• PROBLEM REQUIREMENTS
All of the data below should be repeated exactly. Pictures should not be included.

• SOURCE MATERIAL

━━━━━━

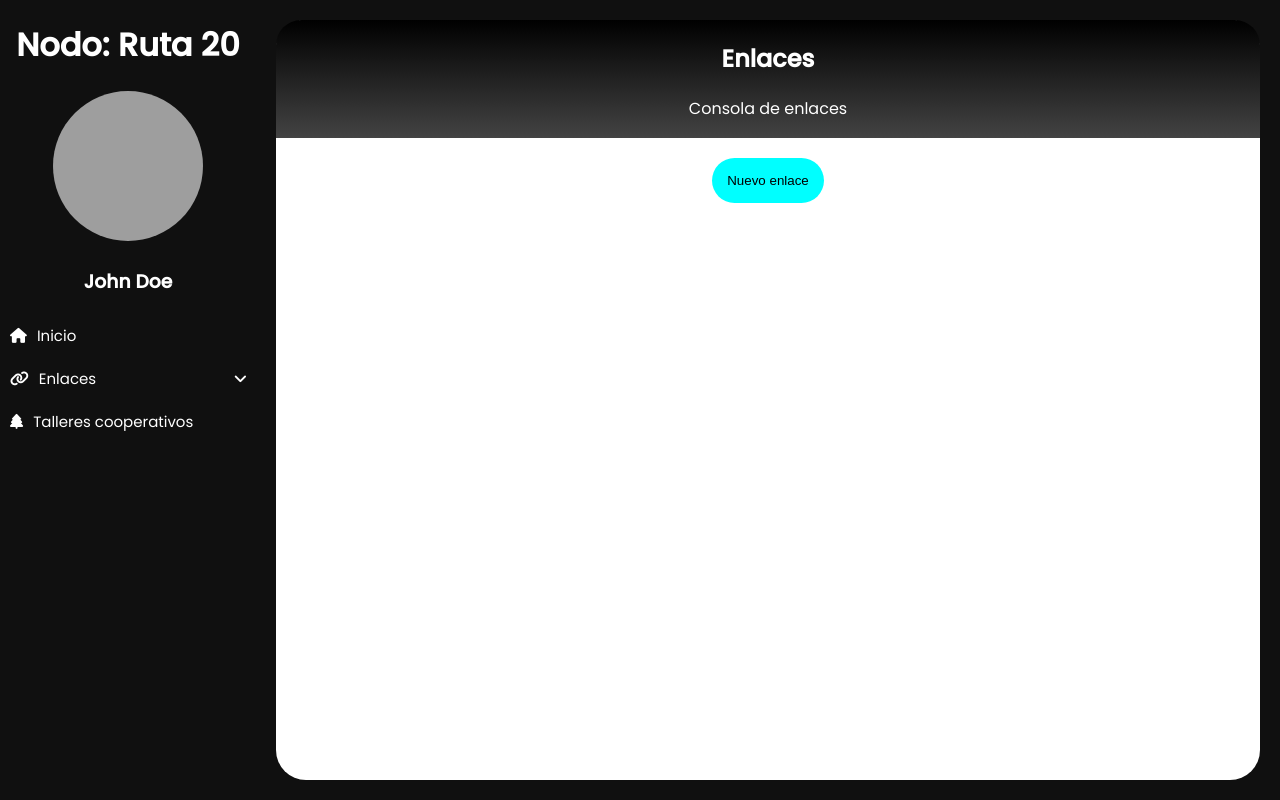
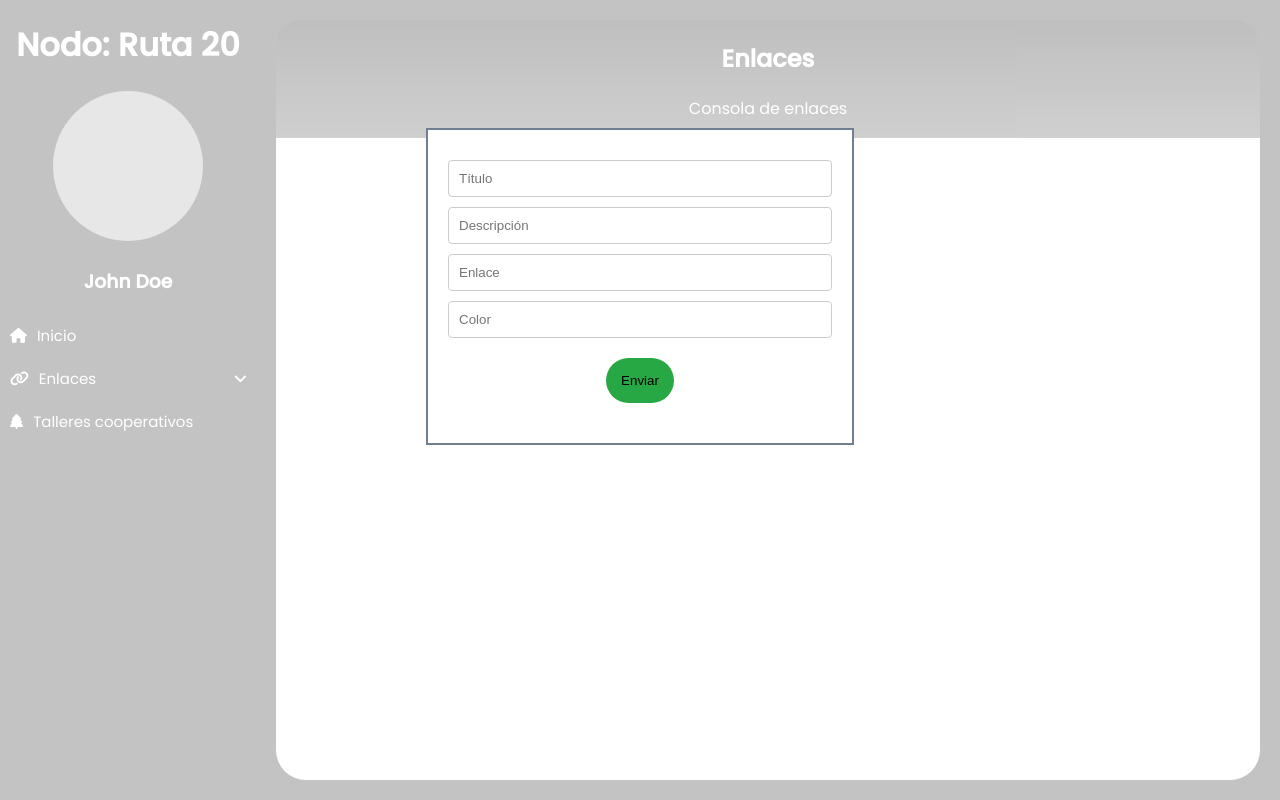
Before and after one commit to Tomyred/Nodo-Ruta-20, a React (Create React App) app: page /keypad in a window 1280 px wide. Both pictures are taken after a click on the button "Nuevo enlace". Built offline with nearby package versions, Linux system fonts and the light colour scheme; grey boxes are pictures that could not be loaded.

Commit message:
keypad: modal window added

```diff
--- a/src/app/config/navigationConfig.js
+++ b/src/app/config/navigationConfig.js
@@ -13,7 +13,7 @@ const navigationConfig = [
         type: "collapse",
         children: [
             {
-                title: "Placeholder 1",
+                title: "Enlaces de {{preguntar a Fer}}}",
                 icon: "fa-solid fa-link",
                 type: "item",
                 route: "/keypad",
--- /dev/null
+++ b/src/app/main/keypad/dialogForm.js
@@ -0,0 +1,27 @@
+import React from "react";
+import Modal from "react-modal/lib/components/Modal";
+
+const DialogForm = ({ open, setOpen }) => {
+    function closeModal() {
+        setOpen(false);
+    }
+
+    return (
+        <div className="modal__container">
+            <Modal
+                isOpen={open}
+                onRequestClose={closeModal}
+                contentLabel="Example Modal"
+                className="modal"
+            >
+                <input type="text" placeholder="Título" />
+                <input type="text" placeholder="Descripción" />
+                <input type="text" placeholder="Enlace" />
+                <input type="text" placeholder="Color" />
+                <button>Enviar</button>
+            </Modal>
+        </div>
+    );
+};
+
+export default DialogForm;
--- /dev/null
+++ b/src/app/main/keypad/index.js
@@ -0,0 +1,34 @@
+import { motion } from "framer-motion";
+import React, { useState } from "react";
+import DialogForm from "./dialogForm";
+
+const Keypad = () => {
+    const [open, setOpen] = useState(false);
+    return (
+        <div>
+            <DialogForm open={open} setOpen={setOpen} />
+            <div className="link_keypad__container">
+                <div className="header">
+                    <motion.div
+                        initial={{ opacity: 0, scale: 0.5 }}
+                        animate={{
+                            opacity: 1,
+                            scale: 1,
+                            transition: { delay: 0.5 },
+                        }}
+                    >
+                        <h2>Enlaces</h2>
+                        <p>Consola de enlaces</p>
+                    </motion.div>
+                </div>
+
+                <div className="component__container">
+                    <button onClick={() => setOpen(true)}>Nuevo enlace</button>
+                    <div className="card"></div>
+                </div>
+            </div>
+        </div>
+    );
+};
+
+export default Keypad;
--- a/src/app/main/keypad/keypad.js
+++ /dev/null
@@ -1,29 +0,0 @@
-import { motion } from "framer-motion";
-import React from "react";
-
-const Keypad = () => {
-    return (
-        <div className="link_keypad__container">
-            <div className="header">
-                <motion.div
-                    initial={{ opacity: 0, scale: 0.5 }}
-                    animate={{
-                        opacity: 1,
-                        scale: 1,
-                        transition: { delay: 0.5 },
-                    }}
-                >
-                    <h2>Enlaces</h2>
-                    <p>Consola de enlaces</p>
-                </motion.div>
-            </div>
-
-            <div className="component__container">
-                <button>Nuevo enlace</button>
-                <div className="card"></div>
-            </div>
-        </div>
-    );
-};
-
-export default Keypad;
--- a/src/app/main/keypad/keypadRoutes.js
+++ b/src/app/main/keypad/keypadRoutes.js
@@ -1,4 +1,4 @@
-import Keypad from "./keypad";
+import Keypad from ".";
 
 const keypadRoutes = [
     {
--- a/src/app/sass/absctracts/_mixins.scss
+++ b/src/app/sass/absctracts/_mixins.scss
@@ -15,9 +15,6 @@
 @mixin bigContainer() {
     height: 100vh;
     width: 90%;
-    -webkit-box-sizing: border-box; /* Safari/Chrome, other WebKit */
-    -moz-box-sizing: border-box; /* Firefox, other Gecko */
-    box-sizing: border-box; /* Opera/IE 8+ */
     @media screen and (min-width: 900px) {
         width: 80%;
     }
@@ -51,3 +48,17 @@
     padding: 1px;
     text-align: center;
 }
+
+@mixin button($bgcolor) {
+    margin: 20px;
+    padding: 15px;
+    border: none;
+    border-radius: 30px;
+    background-color: $bgcolor;
+}
+
+@mixin boxSizing() {
+    -webkit-box-sizing: border-box; /* Safari/Chrome, other WebKit */
+    -moz-box-sizing: border-box; /* Firefox, other Gecko */
+    box-sizing: border-box; /* Opera/IE 8+ */
+}
--- a/src/app/sass/components/dashboard/_index.scss
+++ b/src/app/sass/components/dashboard/_index.scss
@@ -6,6 +6,7 @@
 
 .big__container {
     @include bigContainer();
+    @include boxSizing();
 }
 
 .page__container {
@@ -13,8 +14,5 @@
     border-radius: 30px;
     height: 95%;
     margin: 20px;
-    object-fit: cover;
-    -webkit-box-sizing: border-box; /* Safari/Chrome, other WebKit */
-    -moz-box-sizing: border-box; /* Firefox, other Gecko */
-    box-sizing: border-box; /* Opera/IE 8+ */
+    @include boxSizing();
 }
--- /dev/null
+++ b/src/app/sass/components/keypad/dialogForm.scss
@@ -0,0 +1,34 @@
+@import "../../absctracts/mixins";
+
+.modal {
+    background-color: #ffff;
+    border: 2px solid slategray;
+    width: 80%;
+    margin: auto;
+    margin-top: 10%;
+    padding: 20px;
+    text-align: center;
+    @media screen and (min-width: 900px) {
+        width: 30%;
+    }
+}
+
+.modal > input {
+    display: block;
+    width: 100%;
+    border-radius: 6px;
+    height: 50%;
+    border: 1px solid #ccc;
+    border-radius: 4px;
+    margin-top: 10px;
+    padding: 10px;
+    @include boxSizing();
+}
+
+.modal > button {
+    @include button(#28a745);
+}
+
+.modal > button:active {
+    background-color: #167e2f;
+}
--- a/src/app/sass/components/keypad/keypad.scss
+++ b/src/app/sass/components/keypad/keypad.scss
@@ -12,11 +12,7 @@
 }
 
 .component__container > button {
-    margin: 20px;
-    padding: 15px;
-    border: none;
-    border-radius: 30px;
-    background-color: #00ffff;
+    @include button(#00ffff);
 }
 
 .component__container > button:active {
--- a/src/app/sass/main.scss
+++ b/src/app/sass/main.scss
@@ -4,6 +4,7 @@
 @import "./components/dashboard/pageCarded";
 @import "./components/dashboard/index";
 @import "./components/keypad/keypad.scss";
+@import "./components/keypad/dialogForm.scss";
 
 body {
     font-family: $fonts;
```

━━━━━━

• RESPONSE
Before and after one commit to Tomyred/Nodo-Ruta-20, a React (Create React App) app: page /keypad in a window 1280 px wide. Both pictures are taken after a click on the button "Nuevo enlace". Built offline with nearby package versions, Linux system fonts and the light colour scheme; grey boxes are pictures that could not be loaded.

Commit message:
keypad: modal window added

```diff
--- a/src/app/config/navigationConfig.js
+++ b/src/app/config/navigationConfig.js
@@ -13,7 +13,7 @@ const navigationConfig = [
         type: "collapse",
         children: [
             {
-                title: "Placeholder 1",
+                title: "Enlaces de {{preguntar a Fer}}}",
                 icon: "fa-solid fa-link",
                 type: "item",
                 route: "/keypad",
--- /dev/null
+++ b/src/app/main/keypad/dialogForm.js
@@ -0,0 +1,27 @@
+import React from "react";
+import Modal from "react-modal/lib/components/Modal";
+
+const DialogForm = ({ open, setOpen }) => {
+    function closeModal() {
+        setOpen(false);
+    }
+
+    return (
+        <div className="modal__container">
+            <Modal
+                isOpen={open}
+                onRequestClose={closeModal}
+                contentLabel="Example Modal"
+                className="modal"
+            >
+                <input type="text" placeholder="Título" />
+                <input type="text" placeholder="Descripción" />
+                <input type="text" placeholder="Enlace" />
+                <input type="text" placeholder="Color" />
+                <button>Enviar</button>
+            </Modal>
+        </div>
+    );
+};
+
+export default DialogForm;
--- /dev/null
+++ b/src/app/main/keypad/index.js
@@ -0,0 +1,34 @@
+import { motion } from "framer-motion";
+import React, { useState } from "react";
+import DialogForm from "./dialogForm";
+
+const Keypad = () => {
+    const [open, setOpen] = useState(false);
+    return (
+        <div>
+            <DialogForm open={open} setOpen={setOpen} />
+            <div className="link_keypad__container">
+                <div className="header">
+                    <motion.div
+                        initial={{ opacity: 0, scale: 0.5 }}
+                        animate={{
+                            opacity: 1,
+                            scale: 1,
+                            transition: { delay: 0.5 },
+                        }}
+                    >
+                        <h2>Enlaces</h2>
+                        <p>Consola de enlaces</p>
+                    </motion.div>
+                </div>
+
+                <div className="component__container">
+                    <button onClick={() => setOpen(true)}>Nuevo enlace</button>
+                    <div className="card"></div>
+                </div>
+            </div>
+        </div>
+    );
+};
+
+export default Keypad;
--- a/src/app/main/keypad/keypad.js
+++ /dev/null
@@ -1,29 +0,0 @@
-import { motion } from "framer-motion";
-import React from "react";
-
-const Keypad = () => {
-    return (
-        <div className="link_keypad__container">
-            <div className="header">
-                <motion.div
-                    initial={{ opacity: 0, scale: 0.5 }}
-                    animate={{
-                        opacity: 1,
-                        scale: 1,
-                        transition: { delay: 0.5 },
-                    }}
-                >
-                    <h2>Enlaces</h2>
-                    <p>Consola de enlaces</p>
-                </motion.div>
-            </div>
-
-            <div className="component__container">
-                <button>Nuevo enlace</button>
-                <div className="card"></div>
-            </div>
-        </div>
-    );
-};
-
-export default Keypad;
--- a/src/app/main/keypad/keypadRoutes.js
+++ b/src/app/main/keypad/keypadRoutes.js
@@ -1,4 +1,4 @@
-import Keypad from "./keypad";
+import Keypad from ".";
 
 const keypadRoutes = [
     {
--- a/src/app/sass/absctracts/_mixins.scss
+++ b/src/app/sass/absctracts/_mixins.scss
@@ -15,9 +15,6 @@
 @mixin bigContainer() {
     height: 100vh;
     width: 90%;
-    -webkit-box-sizing: border-box; /* Safari/Chrome, other WebKit */
-    -moz-box-sizing: border-box; /* Firefox, other Gecko */
-    box-sizing: border-box; /* Opera/IE 8+ */
     @media screen and (min-width: 900px) {
         width: 80%;
     }
@@ -51,3 +48,17 @@
     padding: 1px;
     text-align: center;
 }
+
+@mixin button($bgcolor) {
+    margin: 20px;
+    padding: 15px;
+    border: none;
+    border-radius: 30px;
+    background-color: $bgcolor;
+}
+
+@mixin boxSizing() {
+    -webkit-box-sizing: border-box; /* Safari/Chrome, other WebKit */
+    -moz-box-sizing: border-box; /* Firefox, other Gecko */
+    box-sizing: border-box; /* Opera/IE 8+ */
+}
--- a/src/app/sass/components/dashboard/_index.scss
+++ b/src/app/sass/components/dashboard/_index.scss
@@ -6,6 +6,7 @@
 
 .big__container {
     @include bigContainer();
+    @include boxSizing();
 }
 
 .page__container {
@@ -13,8 +14,5 @@
     border-radius: 30px;
     height: 95%;
     margin: 20px;
-    object-fit: cover;
-    -webkit-box-sizing: border-box; /* Safari/Chrome, other WebKit */
-    -moz-box-sizing: border-box; /* Firefox, other Gecko */
-    box-sizing: border-box; /* Opera/IE 8+ */
+    @include boxSizing();
 }
--- /dev/null
+++ b/src/app/sass/components/keypad/dialogForm.scss
@@ -0,0 +1,34 @@
+@import "../../absctracts/mixins";
+
+.modal {
+    background-color: #ffff;
+    border: 2px solid slategray;
+    width: 80%;
+    margin: auto;
+    margin-top: 10%;
+    padding: 20px;
+    text-align: center;
+    @media screen and (min-width: 900px) {
+        width: 30%;
+    }
+}
+
+.modal > input {
+    display: block;
+    width: 100%;
+    border-radius: 6px;
+    height: 50%;
+    border: 1px solid #ccc;
+    border-radius: 4px;
+    margin-top: 10px;
+    padding: 10px;
+    @include boxSizing();
+}
+
+.modal > button {
+    @include button(#28a745);
+}
+
+.modal > button:active {
+    background-color: #167e2f;
+}
--- a/src/app/sass/components/keypad/keypad.scss
+++ b/src/app/sass/components/keypad/keypad.scss
@@ -12,11 +12,7 @@
 }
 
 .component__container > button {
-    margin: 20px;
-    padding: 15px;
-    border: none;
-    border-radius: 30px;
-    background-color: #00ffff;
+    @include button(#00ffff);
 }
 
 .component__container > button:active {
--- a/src/app/sass/main.scss
+++ b/src/app/sass/main.scss
@@ -4,6 +4,7 @@
 @import "./components/dashboard/pageCarded";
 @import "./components/dashboard/index";
 @import "./components/keypad/keypad.scss";
+@import "./components/keypad/dialogForm.scss";
 
 body {
     font-family: $fonts;
```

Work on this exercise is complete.